The Year Twelve was designated by me as a Year of Completion since, at the end of the Year Eleven, I realized that I was surrounded by many, many projects of knitting, stitching, quilting and sewing in various stages of production and it was all out of control. I have spent the past few years giving away or selling vast amounts of quilting material, yarn, supplies, tools, and books but now it was time to corral the remainders and projects. My stashes are reasonably well sorted and boxed but the projects had reached an unmanageable and, sometimes, forgotten, existence.
How did I arrive at this point? Well, various demands had piqued my interest in making some items or mini-mass produce others for sale. There were also a few of those desperate rushes to make an item that I absolutely have to wear three days from putting it on the needles – “Oh, it’s only Wednesday night and I know I can finish this by Saturday morning.” That might sound familiar to some of the readers of this blog. In my case, I usually underestimated myself, adding only to the WIP pile instead of the Completed collection. Plain curiosity, coupled with Startitis, was responsible for so many other languishing projects as well as finding out that the yarn or needles were not suitable or the finished size was completely wrong. There is a certain nightcap that I have knit five times, only getting it right this last time.
Then there is boredom which I don’t mean in a negative sense. It is simply that many of the reproduced items that I make requite very fine knitting and the same two/four/six or highly repetitive group of rows to be knit many, many, many, many MANY times.
Good lighting is another issue and so is the weather. I like to do fine knitting on fine needles in daylight, preferably outdoors in warm seasons, or in the cold winter months, under one of those daylight lamps which provide heat as well as light. Such requirements are limiting, though, and any variation in circumstances (a hot sticky summer, for example) can halt production even with the use of a headlamp. Another obstacle is physical pain. Years of fine knitting and hand-quilting have not been good for my hands so my daily choice of project is often dictated by health.
All of those issues or excuses aside, something had to be done. My natural sense of order and educational background joined forces with my practice or hobby of tracking aspects of my life in spreadsheets. The first step, however, was to search through every storage bag, box, wooden chest, fancy cloth bag and stack of quilts to find and rank each and every project – “snag it, bag it, tag it” in the words of one of my favourite television series, Warehouse 13.
Caught up in the whole process of a good clearing out, it was quite enjoyable to sort yarns, threads, fabrics and tools for knitting, stitching and quilting, and then package, label and return everything to its kind or correct storage place.
The knitting was the most unwieldy of all, with the contemporary projects quickly dealt with such as noting cannibalised needles.

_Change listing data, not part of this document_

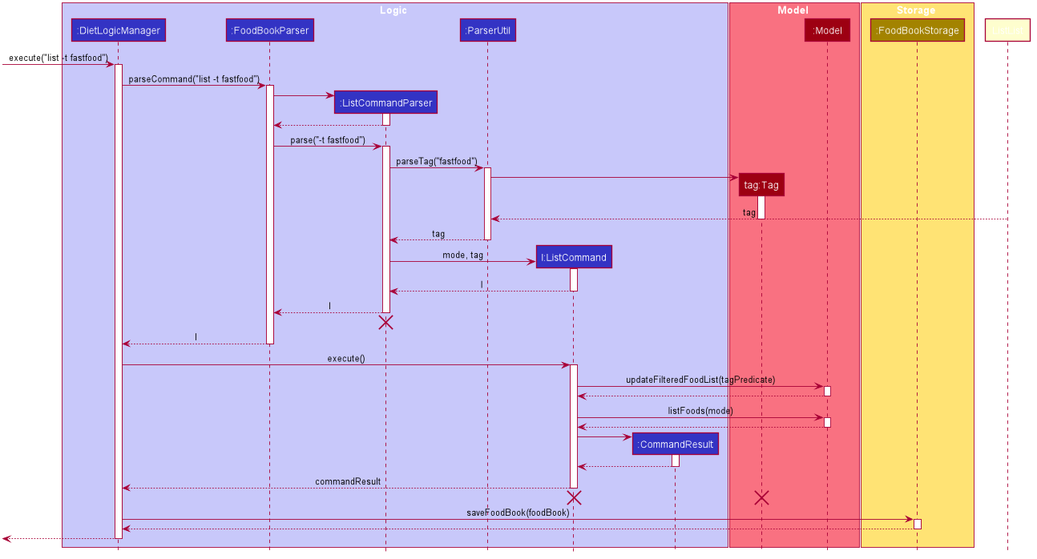
The PlantUML diagram images/DietTrackerListCommandTagSequenceDiagram.png in AY1920S2-CS2103T-W13-1/main, before a commit.
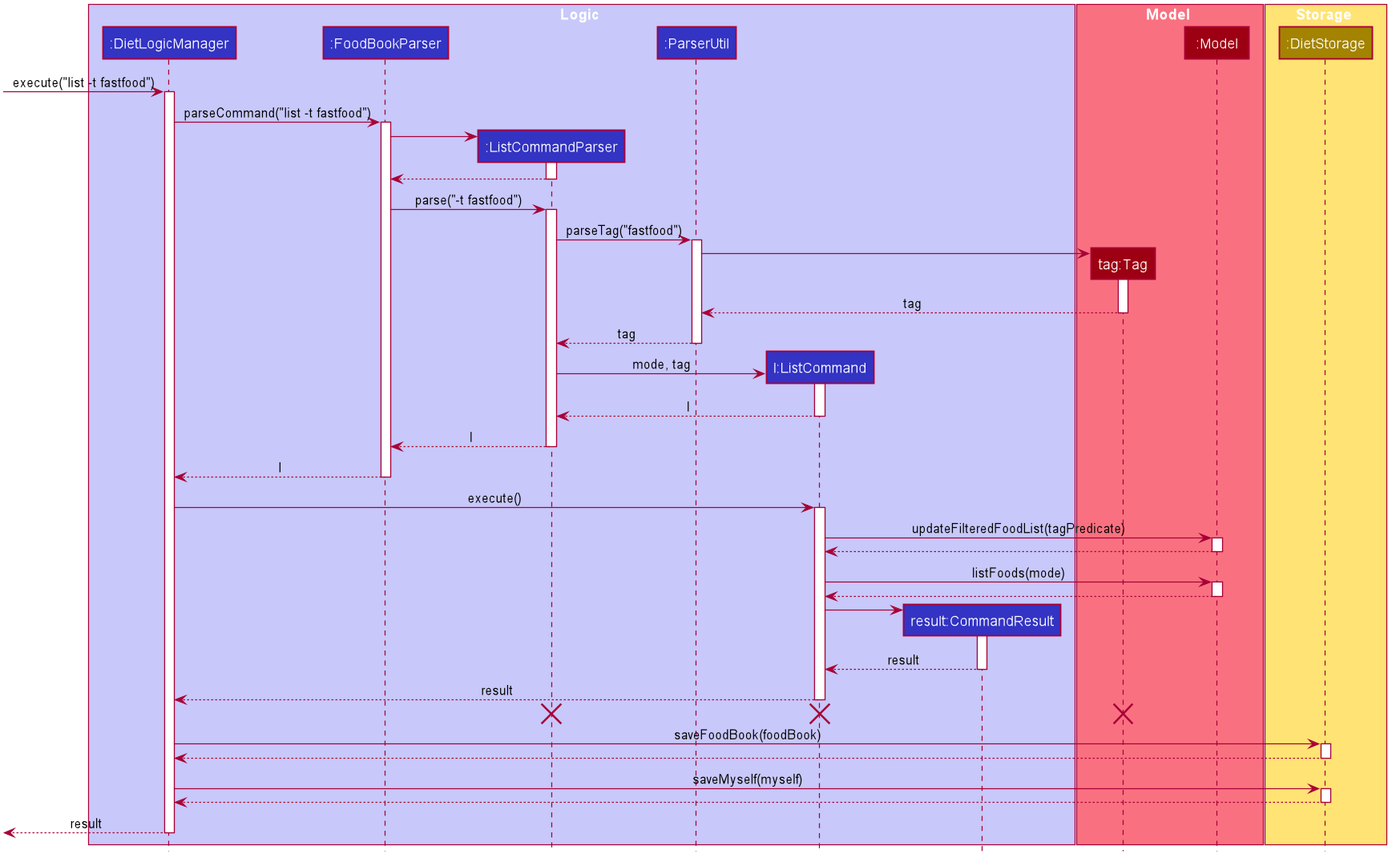
Later version of the same file.

The edit, as a diff of the source:
```diff
@@ -55,7 +55,7 @@
 participant ":ListCommandParser" as ListCommandParser #3333C4
 participant ":ParserUtil" as ParserUtil #3333C4
 participant "l:ListCommand" as ListCommand #3333C4
-participant ":CommandResult" as CommandResult #3333C4
+participant "result:CommandResult" as CommandResult #3333C4
 end box
 
 box Model #F97181
@@ -64,7 +64,7 @@
 end box
 
 box Storage #FFE374
-participant ":FoodBookStorage" as FoodBookStorage #A38300
+participant ":DietStorage" as FoodBookStorage #A38300
 end box
 
 [-> LogicManager : execute("list -t fastfood")
@@ -90,7 +90,7 @@
 ParserUtil -> Tag
 activate Tag
 
-ListList --> ParserUtil : tag
+Tag --> ParserUtil : tag
 deactivate Tag
 
 ParserUtil --> ListCommandParser : tag
@@ -105,8 +105,6 @@
 
 ListCommandParser --> FoodBookParser : l
 deactivate ListCommandParser
-ListCommandParser -[hidden]-> FoodBookParser
-destroy ListCommandParser
 
 FoodBookParser --> LogicManager : l
 deactivate FoodBookParser
@@ -130,15 +128,16 @@
 ListCommand -> CommandResult
 activate CommandResult
 
-CommandResult --> ListCommand
+CommandResult --> ListCommand : result
 deactivate CommandResult
 
-ListCommand --> LogicManager : commandResult
+ListCommand --> LogicManager : result
 deactivate ListCommand
 
 ListCommand -[hidden]-> LogicManager
 destroy ListCommand
 destroy Tag
+destroy ListCommandParser
 
 LogicManager -> FoodBookStorage : saveFoodBook(foodBook)
 activate FoodBookStorage
@@ -146,6 +145,12 @@
 FoodBookStorage --> LogicManager
 deactivate FoodBookStorage
 
-[<--LogicManager
+LogicManager -> FoodBookStorage : saveMyself(myself)
+activate FoodBookStorage
+
+FoodBookStorage --> LogicManager
+deactivate FoodBookStorage
+
+[<--LogicManager : result
 deactivate LogicManager
 @enduml
```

The historical reproduction projects, the largest section, was ranked and packed into categories such as “Started but not happy with the yarn, needles, size,” “Started” (which here means curiosity sated but then abandoned), “To be started when the weather is warmer/colder, needles are available, when the yarn is skeined, the pattern is printed/photocopied" and many other excuses,” and the simple perpetual “In progress.”
End of Part One.